In Aerosol physics, Deposition is the process by which aerosol particles collect or deposit themselves on solid surfaces, decreasing the concentration of the particles in the air. It can be divided into two sub-processes: dry and wet deposition. The rate of deposition, or the deposition velocity, is slowest for particles of an intermediate size. This is because mechanisms for deposition are most effective for either very small or very large particles.
Additional recommended knowledge
Deposition velocity is defined as F = v*c, where F is flux density, v is deposition velocity and c is concentration. In gravitational deposition, this velocity is the settling velocity due to the gravity and drag.
Often studied is whether or not a certain particle will impact with a certain obstacle. This can be predicted with the Stokes number Stk = S/d, where S is stopping distance (which depends on particle size, velocity and drag forces), and d is characteristic size (often the diameter of the obstacle). If the value of Stk is less than 1, the particle will not collide with that obstacle. However, if the value of Stk is greater than 1, it will.

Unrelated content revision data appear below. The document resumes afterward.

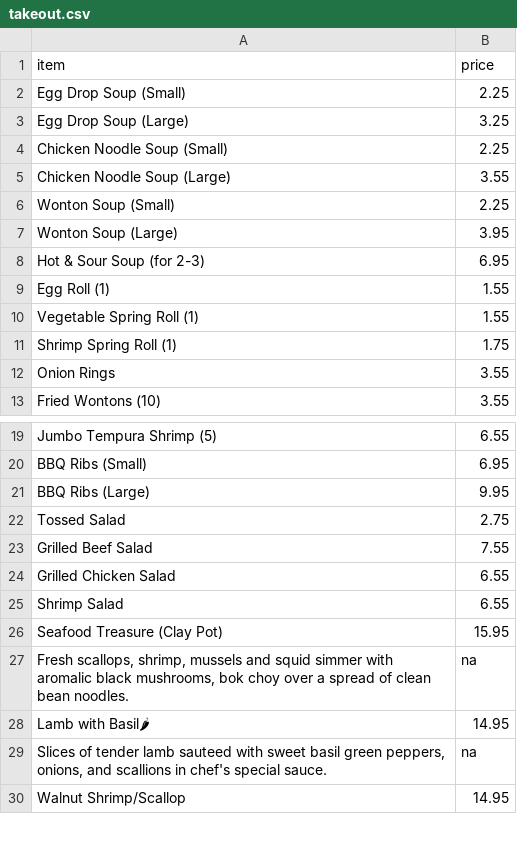
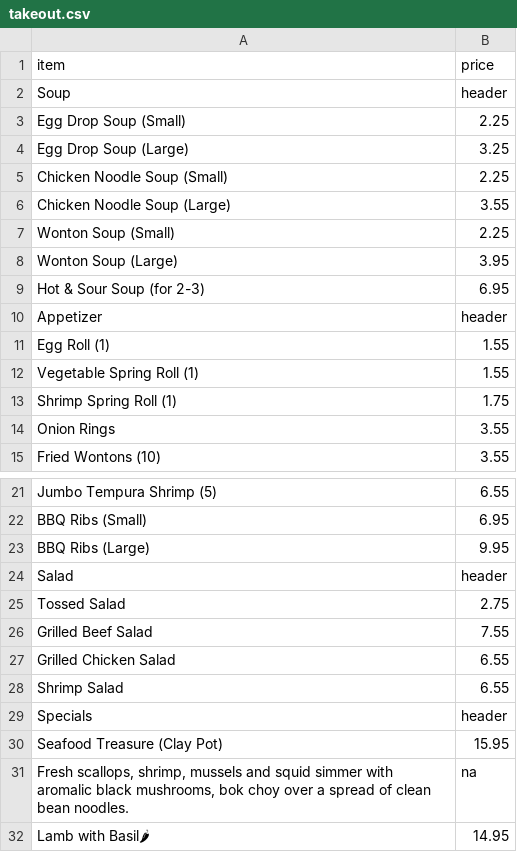
Before and after one commit to BMChenRestaurant/bmchem, a CSV file: takeout.csv, drawn as a sheet; only a part is shown, gaps mark what is left out; the shorter side is filled out with more unchanged rows; the diff names each change by its address in the sheet, - before the commit and + after, or states it on an @@ line.

```diff
--- a/takeout.csv
+++ b/takeout.csv
+row 2: Soup | header
+row 10: Appetizer | header
+row 24: Salad | header
+row 29: Specials | header
```
Also changed, not shown: 1 other file.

Deposition due to Brownian motion obeys both Fick's first and second laws. The resulting deposition flux is defined as J=n*(D/πt)¹/², where J is deposition flux, n is the initial concentration, D is the diffusion constant and t is time. This can be integrated to determine the concentration at each moment of time.

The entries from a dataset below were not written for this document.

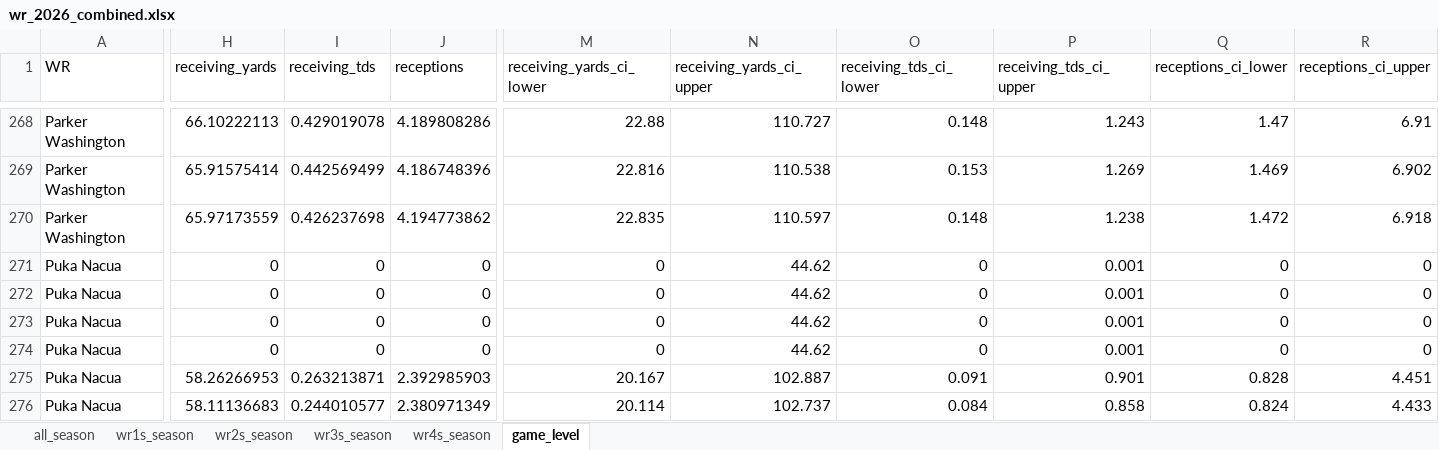
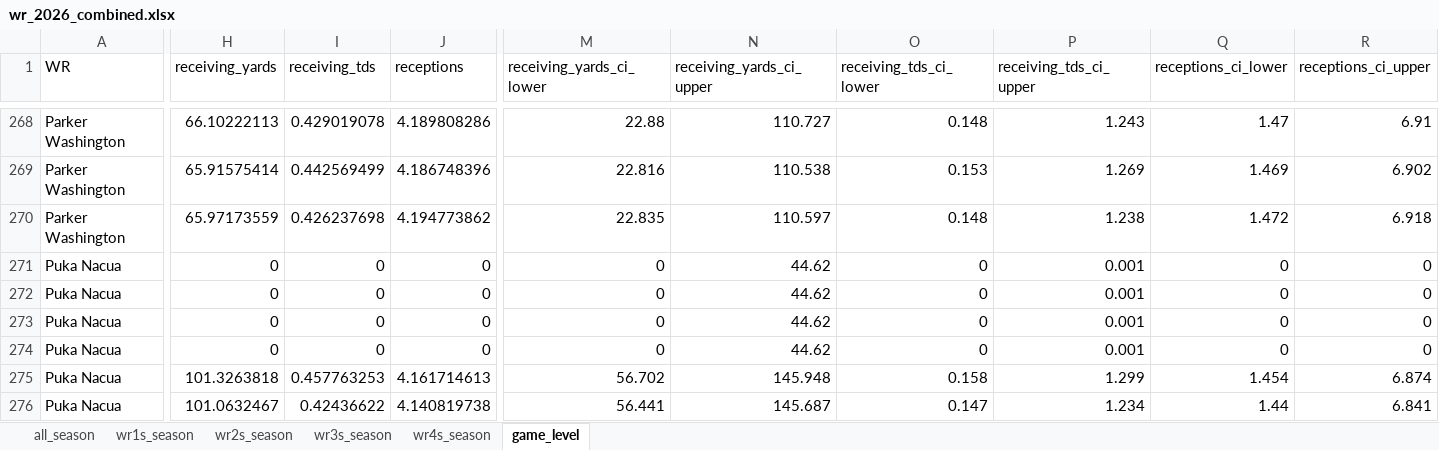
Before and after one commit to egomaniacsfantasy/lineup-lab, an Excel workbook: projections/wr_2026_combined.xlsx, sheet game_level, drawn as a sheet; only a part is shown, gaps mark what is left out; values as stored, in another font and other column widths than the file's, no borders; the diff covers the shown part only; the diff names each change by its address in the sheet, - before the commit and + after, or states it on an @@ line.

```diff
--- a/projections/wr_2026_combined.xlsx (sheet game_level)
+++ b/projections/wr_2026_combined.xlsx (sheet game_level)
-H275 (receiving_yards): 58.26266953
+H275 (receiving_yards): 101.3263818
-I275 (receiving_tds): 0.263213871
+I275 (receiving_tds): 0.457763253
-J275 (receptions): 2.392985903
+J275 (receptions): 4.161714613
-M275 (receiving_yards_ci_lower): 20.167
+M275 (receiving_yards_ci_lower): 56.702
-N275 (receiving_yards_ci_upper): 102.887
+N275 (receiving_yards_ci_upper): 145.948
-O275 (receiving_tds_ci_lower): 0.091
+O275 (receiving_tds_ci_lower): 0.158
-P275 (receiving_tds_ci_upper): 0.901
+P275 (receiving_tds_ci_upper): 1.299
-Q275 (receptions_ci_lower): 0.828
+Q275 (receptions_ci_lower): 1.454
-R275 (receptions_ci_upper): 4.451
+R275 (receptions_ci_upper): 6.874
-H276 (receiving_yards): 58.11136683
+H276 (receiving_yards): 101.0632467
-I276 (receiving_tds): 0.244010577
+I276 (receiving_tds): 0.42436622
-J276 (receptions): 2.380971349
+J276 (receptions): 4.140819738
-M276 (receiving_yards_ci_lower): 20.114
+M276 (receiving_yards_ci_lower): 56.441
-N276 (receiving_yards_ci_upper): 102.737
+N276 (receiving_yards_ci_upper): 145.687
-O276 (receiving_tds_ci_lower): 0.084
+O276 (receiving_tds_ci_lower): 0.147
-P276 (receiving_tds_ci_upper): 0.858
+P276 (receiving_tds_ci_upper): 1.234
-Q276 (receptions_ci_lower): 0.824
+Q276 (receptions_ci_lower): 1.44
-R276 (receptions_ci_upper): 4.433
+R276 (receptions_ci_upper): 6.841
```
Also changed, not shown: 54 edited cells elsewhere in this sheet, sheet wr1s_season, sheet all_season.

Dry deposition is caused by:
In wet deposition, there are always some atmospheric hydrometeors which scavenge aerosol particles. This means that dry deposition is gravitational coagulation with water droplets. Different types of wet deposition include:
|This article is licensed under the GNU Free Documentation License. It uses material from the Wikipedia article "Deposition_(Aerosol_physics)". A list of authors is available in Wikipedia.|